* WHAT TO DO *
Any picture in the material should be left out, while all other lines are copied exactly.

»»

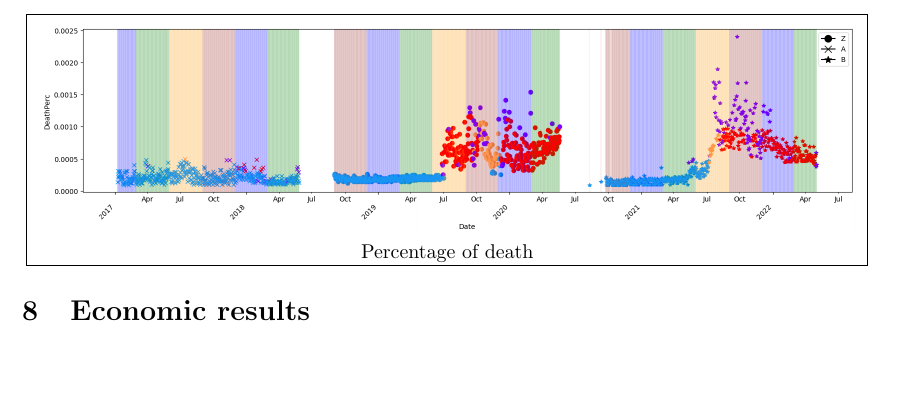
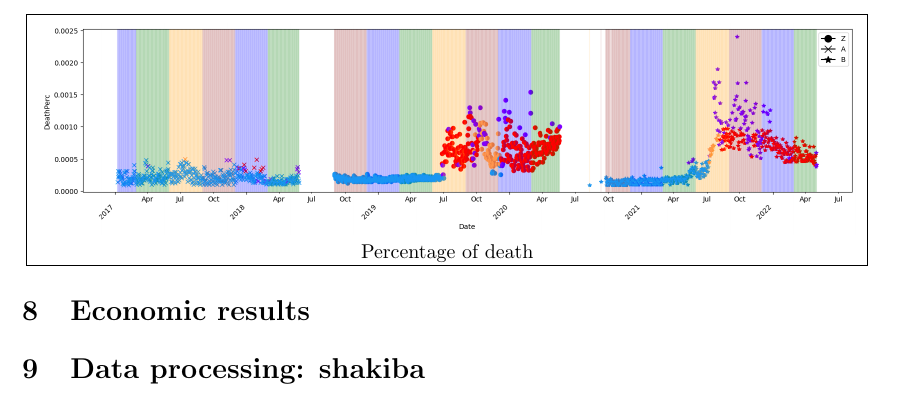
Before and after one commit to CanaliDavide/DASA--Project, a LaTeX document (paper/results.tex): part of page 15 of 15, cut so that both start at the same text. Compiled offline with pdfLaTeX.

Commit message:
Minor changes

```diff
--- a/paper/results.tex
+++ b/paper/results.tex
@@ -575,4 +575,6 @@ The difference in mortality cannot be explained with just "a lucky cycle" so we
 
 \section{Economic results}
 
+\section{Data processing: shakiba}
+
 \end{document}
```
Also changed, not shown: paper/results.pdf, 5 other files.
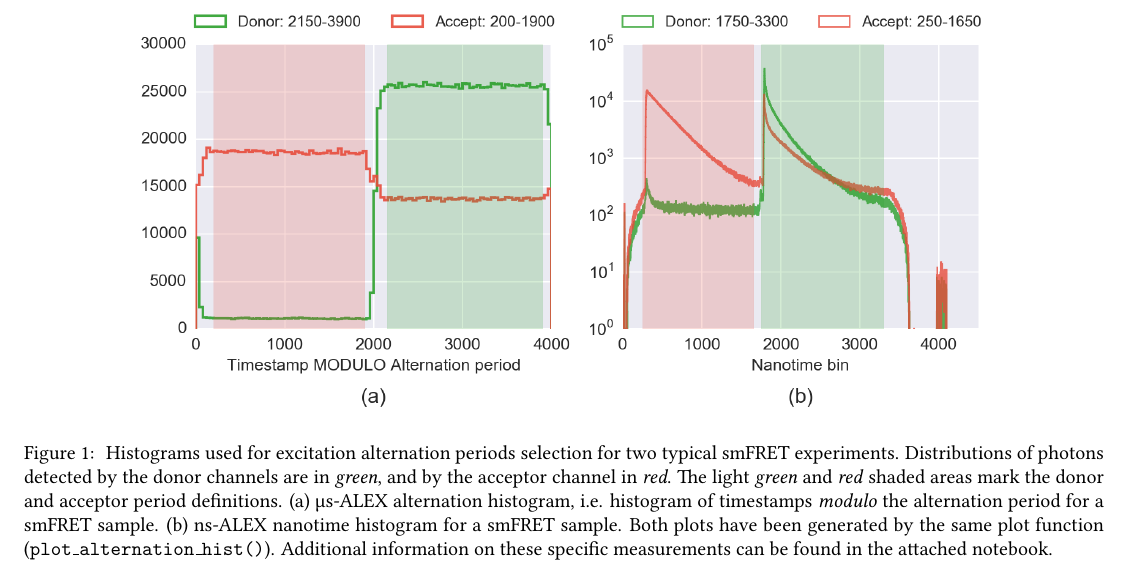
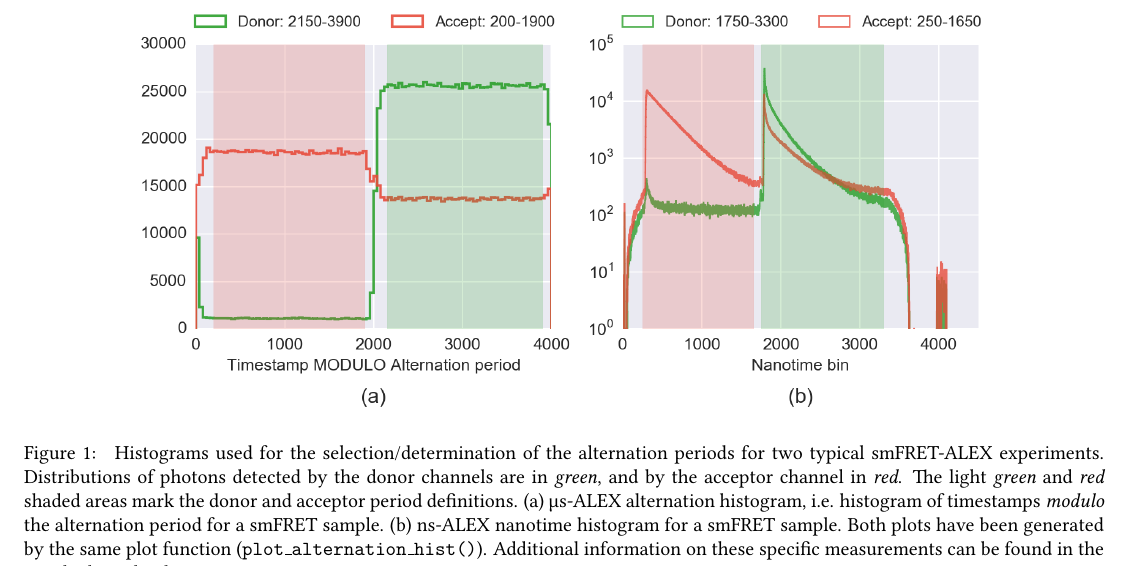
Before and after one commit to tritemio/fretbursts_paper, a LaTeX paper (main.tex, which reads figures/ALEX_alternation_double/caption.tex): part of page 6 of 13, cut so that both start at the same text. Compiled offline with pdfLaTeX.

Commit message:
edited figures/ALEX_alternation_double/caption.tex

```diff
--- a/figures/ALEX_alternation_double/caption.tex
+++ b/figures/ALEX_alternation_double/caption.tex
@@ -1,4 +1,5 @@
-\label{fig:altern_hist_double} Histograms used for excitation alternation periods selection for two typical smFRET experiments.
+\label{fig:altern_hist_double}
+Histograms used for the selection/determination of the alternation periods for two typical smFRET-ALEX experiments.
 Distributions of photons detected by the donor channels are in \textit{green}, and by the acceptor channel in \textit{red}.
 The light \textit{green} and \textit{red} shaded areas mark the donor and acceptor period definitions.
 (a) µs-ALEX alternation histogram, i.e. histogram of timestamps \textit{modulo} the alternation period for a smFRET sample.
```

««

* EXPECTED ANSWER *
Before and after one commit to CanaliDavide/DASA--Project, a LaTeX document (paper/results.tex): part of page 15 of 15, cut so that both start at the same text. Compiled offline with pdfLaTeX.

Commit message:
Minor changes

```diff
--- a/paper/results.tex
+++ b/paper/results.tex
@@ -575,4 +575,6 @@ The difference in mortality cannot be explained with just "a lucky cycle" so we
 
 \section{Economic results}
 
+\section{Data processing: shakiba}
+
 \end{document}
```
Also changed, not shown: paper/results.pdf, 5 other files.
Before and after one commit to tritemio/fretbursts_paper, a LaTeX paper (main.tex, which reads figures/ALEX_alternation_double/caption.tex): part of page 6 of 13, cut so that both start at the same text. Compiled offline with pdfLaTeX.

Commit message:
edited figures/ALEX_alternation_double/caption.tex

```diff
--- a/figures/ALEX_alternation_double/caption.tex
+++ b/figures/ALEX_alternation_double/caption.tex
@@ -1,4 +1,5 @@
-\label{fig:altern_hist_double} Histograms used for excitation alternation periods selection for two typical smFRET experiments.
+\label{fig:altern_hist_double}
+Histograms used for the selection/determination of the alternation periods for two typical smFRET-ALEX experiments.
 Distributions of photons detected by the donor channels are in \textit{green}, and by the acceptor channel in \textit{red}.
 The light \textit{green} and \textit{red} shaded areas mark the donor and acceptor period definitions.
 (a) µs-ALEX alternation histogram, i.e. histogram of timestamps \textit{modulo} the alternation period for a smFRET sample.
```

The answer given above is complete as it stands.